The second explanation is more intriguing. Could it be that even though 1 in 4 of the target had responded, those that did respond had failed to make the connection between the what they’d actually done and what the research was asking them? In this scenario the sample is accurate and reaching our 1 in 4 respondents, but those who had responded forgot that they had done so when asked in research. Had they failed to connect the research question to the campaign and to their response behaviour?

The third explanation is that some of the respondents deliberately disconnected their actual behaviour from the answers they gave in the research. In other words, they did respond, but they didn’t want to say so.  They were using the research as a communication channel to share a point of view along the lines of ‘I’m not going to tell you exactly what I did. What I am going to tell you is that I didn’t like being perceived to be in your target audience, or perceived to be the sort of person who would buy the sort of product you were offering’.

Whatever the explanation, this taught me an important lesson; market research and behavioural data can say very different things. Asking people what they did, or think they did, can be very different to what they actually did. If market research tells you something, take it as an indicator not a fact. If it’s something big, do more digging around the research before you act on it.  But if hard data tells you something, whether it’s good or bad, whether you like it or not, you can be sure that it reflects changes in actual behaviour, the ultimate measure of marketing success or failure.

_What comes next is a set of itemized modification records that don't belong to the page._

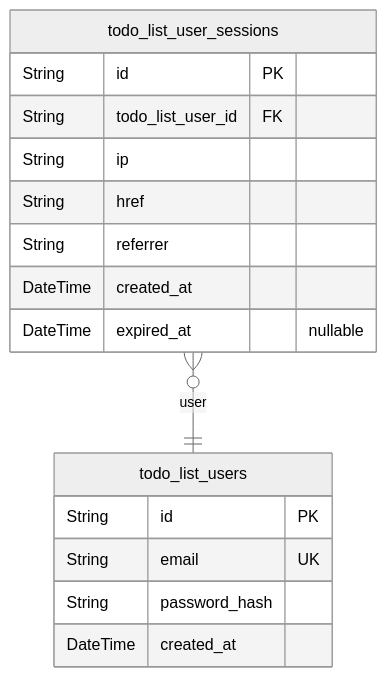
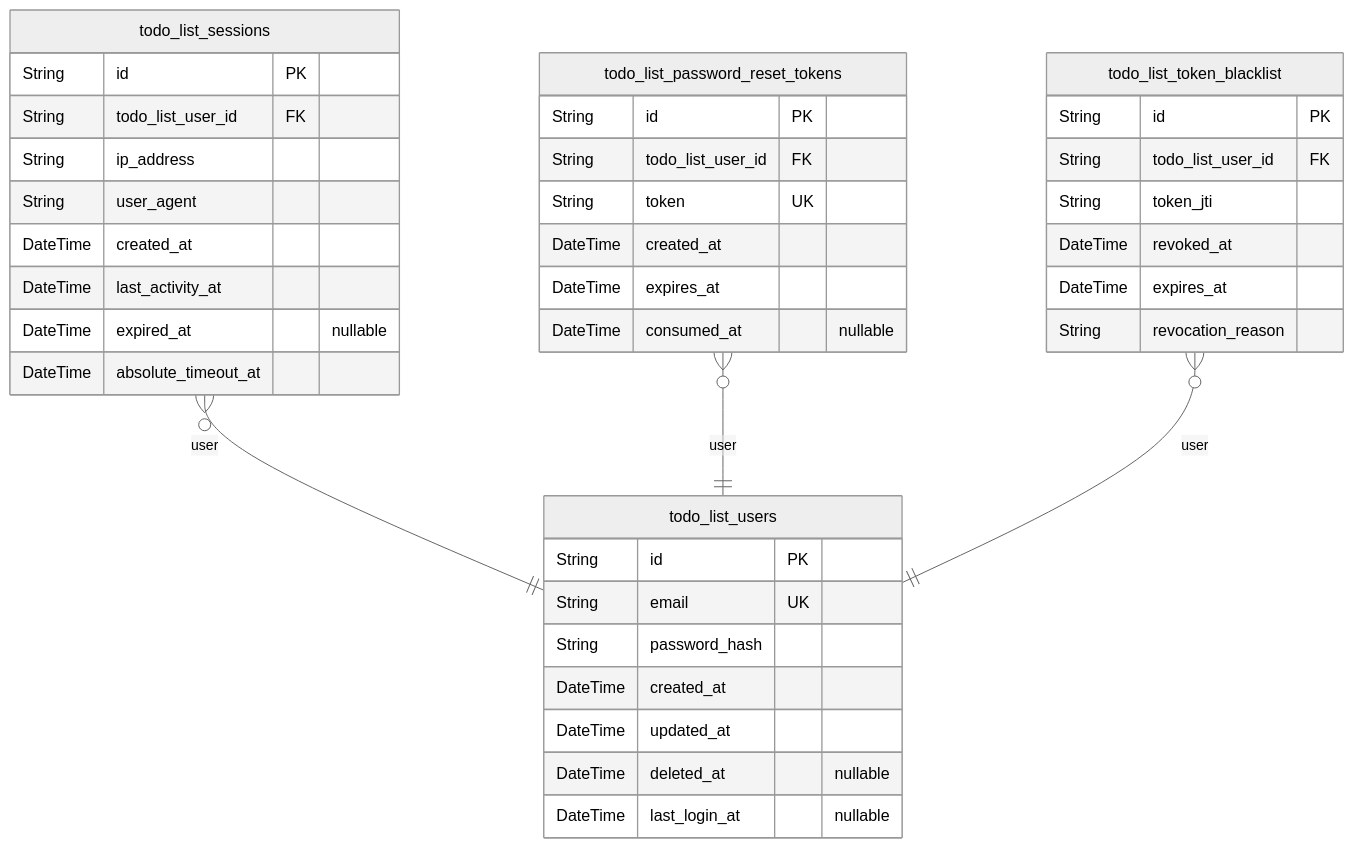
The second of 3 diagrams in anthropic/claude-haiku-4.5/todo/docs/ERD.md (wrtnlabs/autobe-examples), drawn with Mermaid (neutral theme) before and after one commit. The commit also changed other lines of this file and 8017 other files, not shown here.

````diff
--- a/anthropic/claude-haiku-4.5/todo/docs/ERD.md
+++ b/anthropic/claude-haiku-4.5/todo/docs/ERD.md
@@ -10,19 +67,41 @@
 ```mermaid
 erDiagram
 "todo_list_users" {
   String id PK
   String email UK
   String password_hash
   DateTime created_at
+  DateTime updated_at
+  DateTime deleted_at "nullable"
+  DateTime last_login_at "nullable"
 }
-"todo_list_user_sessions" {
+"todo_list_sessions" {
   String id PK
   String todo_list_user_id FK
-  String ip
-  String href
-  String referrer
+  String ip_address
+  String user_agent
   DateTime created_at
+  DateTime last_activity_at
   DateTime expired_at "nullable"
+  DateTime absolute_timeout_at
 }
-"todo_list_user_sessions" }o--|| "todo_list_users" : user
+"todo_list_password_reset_tokens" {
+  String id PK
+  String todo_list_user_id FK
+  String token UK
+  DateTime created_at
+  DateTime expires_at
+  DateTime consumed_at "nullable"
+}
+"todo_list_token_blacklist" {
+  String id PK
+  String todo_list_user_id FK
+  String token_jti
+  DateTime revoked_at
+  DateTime expires_at
+  String revocation_reason
+}
+"todo_list_sessions" }o--|| "todo_list_users" : user
+"todo_list_password_reset_tokens" }o--|| "todo_list_users" : user
+"todo_list_token_blacklist" }o--|| "todo_list_users" : user
 ```
````
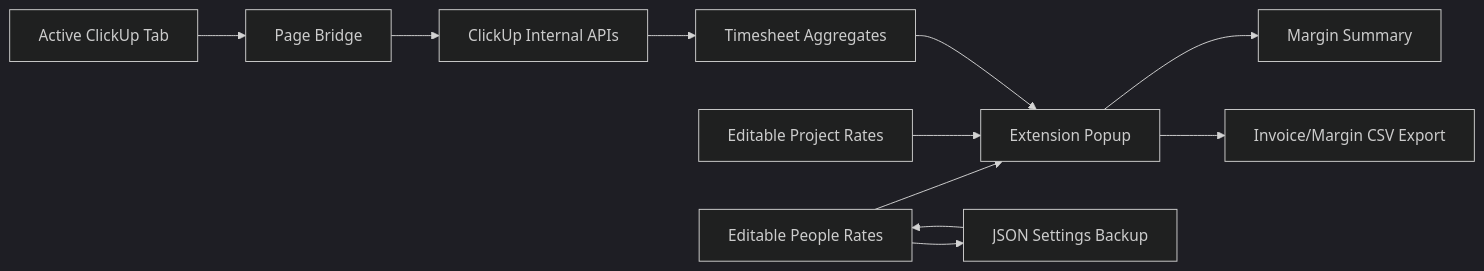
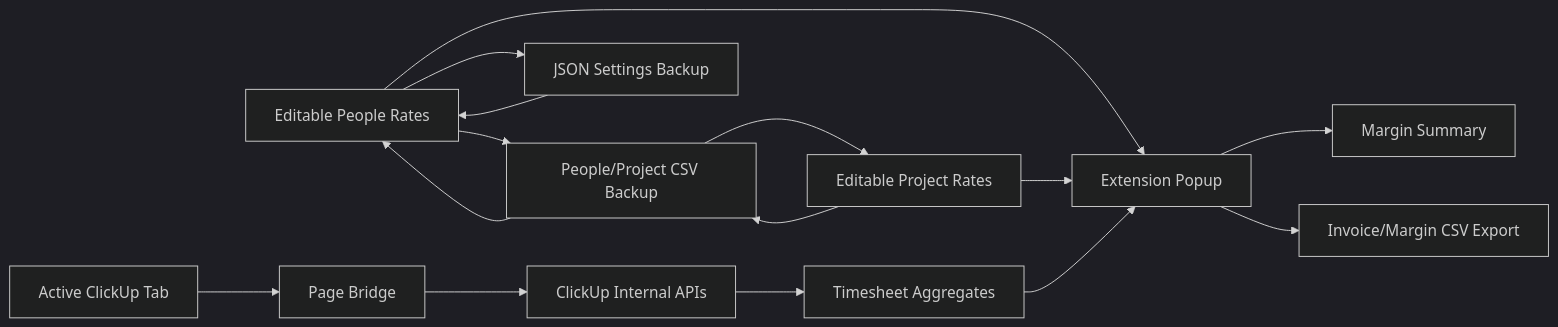
One commit to hengliu0919/clickup-margin-report-extension changed the diagram in docs/architecture.md. Above: the diagram before and after it, drawn with Mermaid (dark theme). The commit also changed other lines of this file and 8 other files, not shown here.

````diff
--- a/docs/architecture.md
+++ b/docs/architecture.md
@@ -18,13 +18,17 @@
 ```mermaid
 flowchart LR
   A["Active ClickUp Tab"] --> B["Page Bridge"]
   B --> C["ClickUp Internal APIs"]
   C --> D["Timesheet Aggregates"]
   E["Editable People Rates"] --> F["Extension Popup"]
   G["Editable Project Rates"] --> F
   J["JSON Settings Backup"] --> E
   E --> J
+  K["People/Project CSV Backup"] --> E
+  E --> K
+  K --> G
+  G --> K
   D --> F
   F --> H["Margin Summary"]
   F --> I["Invoice/Margin CSV Export"]
 ```
````
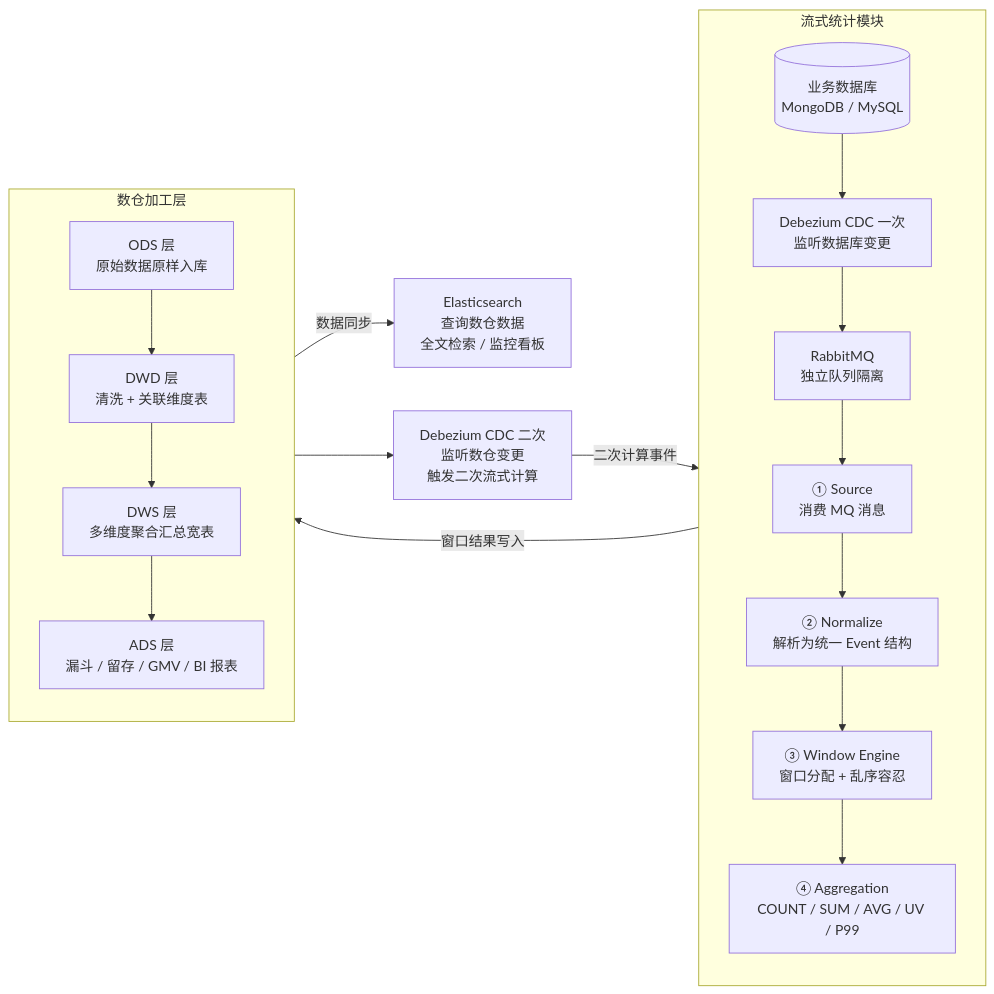
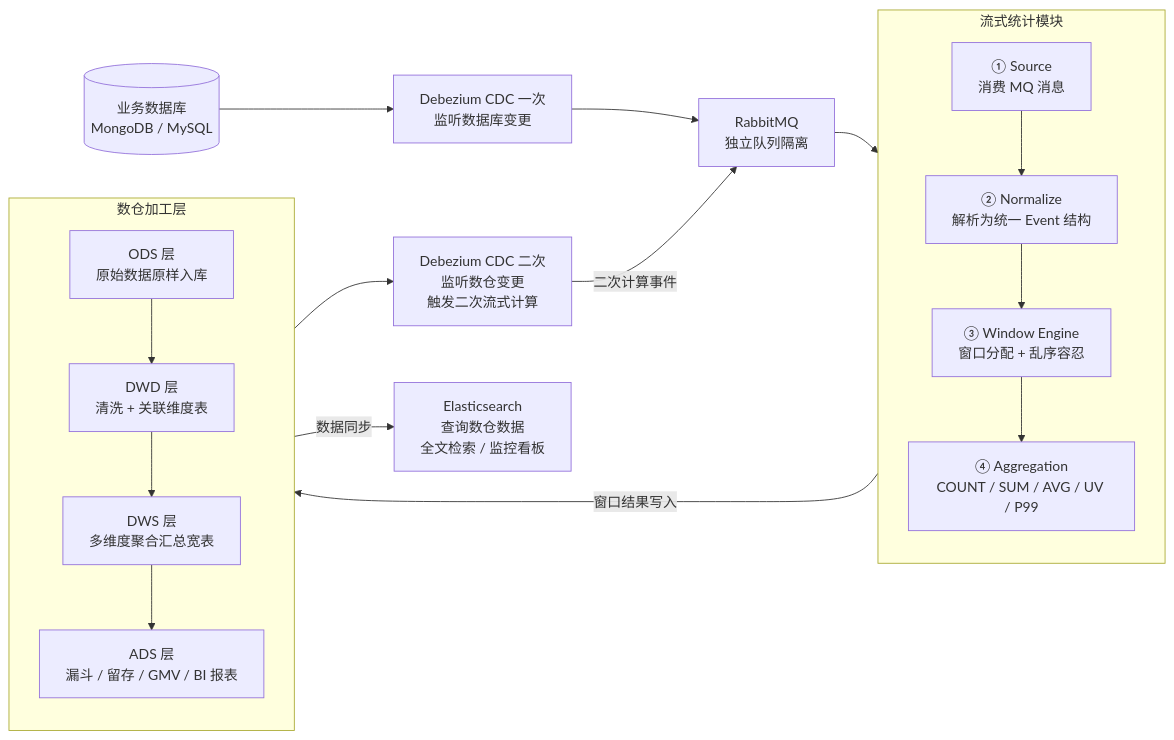
The first of 3 diagrams in stream-stats-design.md (EthanScriptOn/strea-doc), drawn with Mermaid before and after one commit.

Commit message:
move DB/MQ outside subgraph to fix TB direction in stream module

````diff
--- a/stream-stats-design.md
+++ b/stream-stats-design.md
@@ -9,31 +9,32 @@
 ```mermaid
 flowchart LR
+    DB[("业务数据库<br/>MongoDB / MySQL")]
+    DBZ1["Debezium CDC 一次<br/>监听数据库变更"]
+    MQ["RabbitMQ<br/>独立队列隔离"]
+    DBZ2["Debezium CDC 二次<br/>监听数仓变更<br/>触发二次流式计算"]
+    ES["Elasticsearch<br/>查询数仓数据<br/>全文检索 / 监控看板"]
+
     subgraph STREAM["流式统计模块"]
         direction TB
-        DB[("业务数据库<br/>MongoDB / MySQL")]
-        DBZ1["Debezium CDC 一次<br/>监听数据库变更"]
-        MQ["RabbitMQ<br/>独立队列隔离"]
         A["① Source<br/>消费 MQ 消息"]
         B["② Normalize<br/>解析为统一 Event 结构"]
         C["③ Window Engine<br/>窗口分配 + 乱序容忍"]
         D["④ Aggregation<br/>COUNT / SUM / AVG / UV / P99"]
-        DB --> DBZ1 --> MQ --> A --> B --> C --> D
+        A --> B --> C --> D
     end
 
     subgraph DW["数仓加工层"]
         direction TB
         ODS["ODS 层<br/>原始数据原样入库"]
         DWD["DWD 层<br/>清洗 + 关联维度表"]
         DWS["DWS 层<br/>多维度聚合汇总宽表"]
         ADS["ADS 层<br/>漏斗 / 留存 / GMV / BI 报表"]
         ODS --> DWD --> DWS --> ADS
     end
 
-    ES["Elasticsearch<br/>查询数仓数据<br/>全文检索 / 监控看板"]
-    DBZ2["Debezium CDC 二次<br/>监听数仓变更<br/>触发二次流式计算"]
-
+    DB --> DBZ1 --> MQ --> STREAM
     D -- "窗口结果写入" --> ODS
     ADS -- "数据同步" --> ES
     DWS --> DBZ2
     DBZ2 -- "二次计算事件" --> MQ
 ```
````
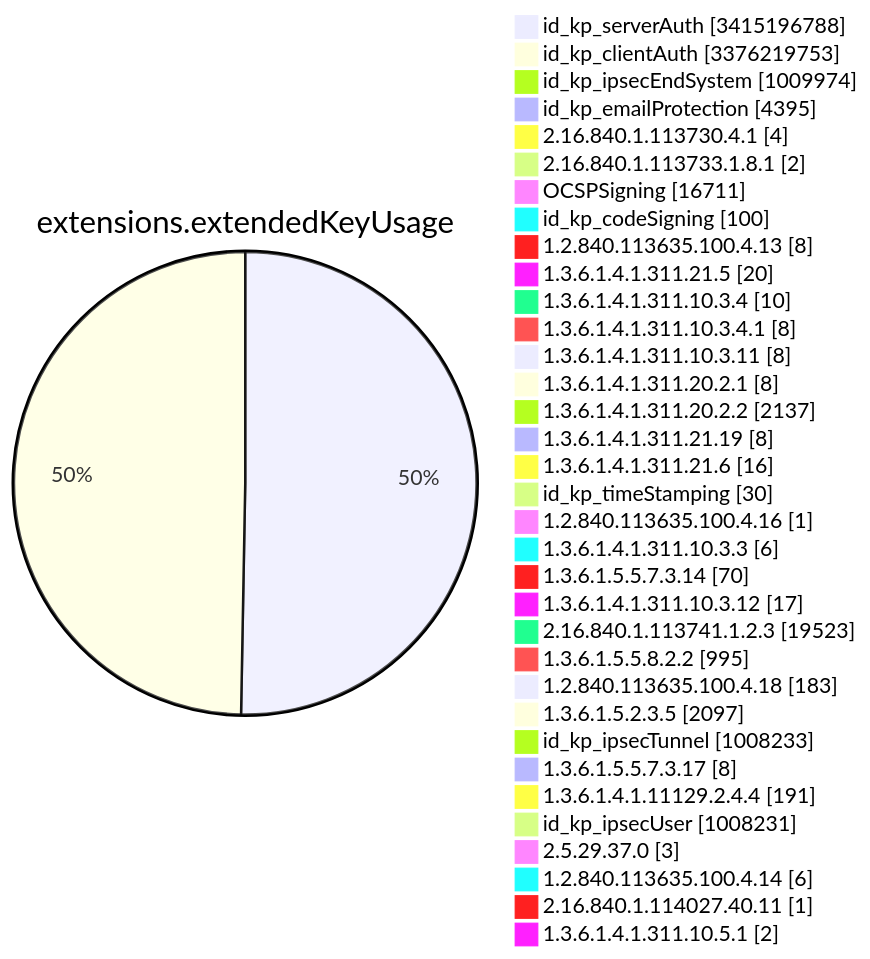
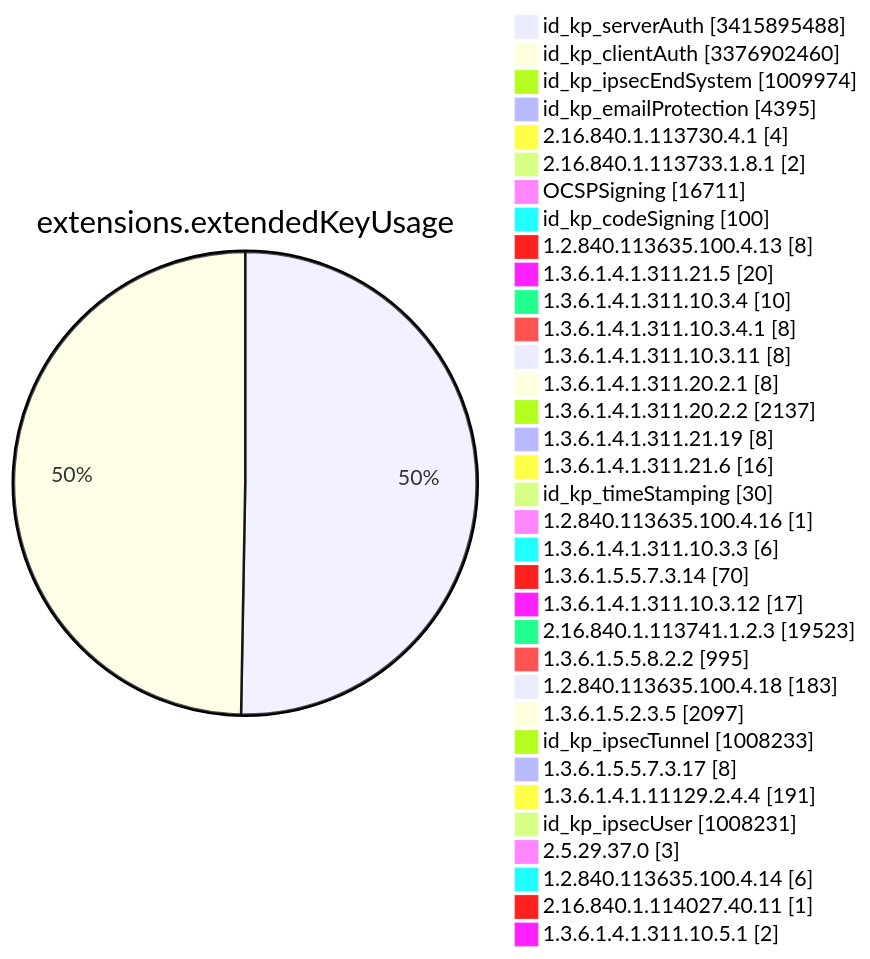
Before and after one commit to christiankrug/ctmonitor_visualization: diagram 11 of 15 in TOTAL/README.md, drawn with Mermaid. The commit also changed other lines of this file, not shown here.

````diff
--- a/TOTAL/README.md
+++ b/TOTAL/README.md
@@ -4121,38 +4121,38 @@
 ```mermaid
 pie showData
 title extensions.extendedKeyUsage
-"id_kp_serverAuth" :3415196788
-"id_kp_clientAuth" :3376219753
+"id_kp_serverAuth" :3415895488
+"id_kp_clientAuth" :3376902460
 "id_kp_ipsecEndSystem" :1009974
 "id_kp_emailProtection" :4395
 "2.16.840.1.113730.4.1" :4
 "2.16.840.1.113733.1.8.1" :2
 "OCSPSigning" :16711
 "id_kp_codeSigning" :100
 "1.2.840.113635.100.4.13" :8
 "1.3.6.1.4.1.311.21.5" :20
 "1.3.6.1.4.1.311.10.3.4" :10
 "1.3.6.1.4.1.311.10.3.4.1" :8
 "1.3.6.1.4.1.311.10.3.11" :8
 "1.3.6.1.4.1.311.20.2.1" :8
 "1.3.6.1.4.1.311.20.2.2" :2137
 "1.3.6.1.4.1.311.21.19" :8
 "1.3.6.1.4.1.311.21.6" :16
 "id_kp_timeStamping" :30
 "1.2.840.113635.100.4.16" :1
 "1.3.6.1.4.1.311.10.3.3" :6
 "1.3.6.1.5.5.7.3.14" :70
 "1.3.6.1.4.1.311.10.3.12" :17
 "2.16.840.1.113741.1.2.3" :19523
 "1.3.6.1.5.5.8.2.2" :995
 "1.2.840.113635.100.4.18" :183
 "1.3.6.1.5.2.3.5" :2097
 "id_kp_ipsecTunnel" :1008233
 "1.3.6.1.5.5.7.3.17" :8
 "1.3.6.1.4.1.11129.2.4.4" :191
 "id_kp_ipsecUser" :1008231
 "2.5.29.37.0" :3
 "1.2.840.113635.100.4.14" :6
 "2.16.840.1.114027.40.11" :1
 "1.3.6.1.4.1.311.10.5.1" :2
 ```
````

Marketing data analysis gets you closer to customers

Published / by Simon Foster

Smart data analysis can be a major source of campaign insight and even competitive advantage for brands and advertisers. The customer data owned by a brand advertiser can reveal

  • Exactly who buys a given product or service
  • Detailed information about the characteristics of those buyers
  • Which other products and services they buy
  • Which product and service offers they find most attractive
  • Which buyers buy more of certain types of products
  • How you can find more buyers with the same characteristics

These data analysis techniques can be applied to all types of customer data – whether it’s for a retail business, an online business or a call centre based business. Insight from data analysis can be applied across a wide spectrum; from adding inspiration to a creative brief through to changing a company’s entire business strategy.

You may think the claim that data analysis can change the destiny of a business is rather grandiose. But I can can think of two examples of breakthrough data insight from the same category that ended up contributing millions in additional brand revenues.

Sainsbury’s  – Sainsbury’s agency AMV were tasked with increasing the then ailing retailer’s sales by £2.5bn over a three year period. A seemingly impossible challenge until viewed as a data question. The AMV team calculated that £2.5bn equated to £833m per year which in turn equated to £16m per week.  It still looked like a big number until the AMV team considered that Sainsbury’s handled 14m customer transactions per week.  Then the target equated to just £1.14 per transaction. The brief to increase sales by £833m per week could be redefined as increasing each existing transaction by just £1.14. Now the target not only looked attainable, but this data insight led to the idea that lots of small changes could make a big difference.  From this insight came the campaign idea that consumers should “Try something new today”. By asking customers to ‘try something new’ they were able to persuade customers to spend at extra £1.14 every time they shopped.

Tesco – The Tesco Clubcard is now legendary as both a customer loyalty card and a source of information about customers.  Up until the introduction of the loyalty card, many retailers didn’t know who their customers were. And if they didn’t know who they were it was difficult for them to gather the data that allowed them to understand individual customers better. With the Club Card this all changed. Tesco were able to develop individual data driven relationships with their customers.  They were able to understand customer needs better and in doing so they gained competitive advantage over their rivals.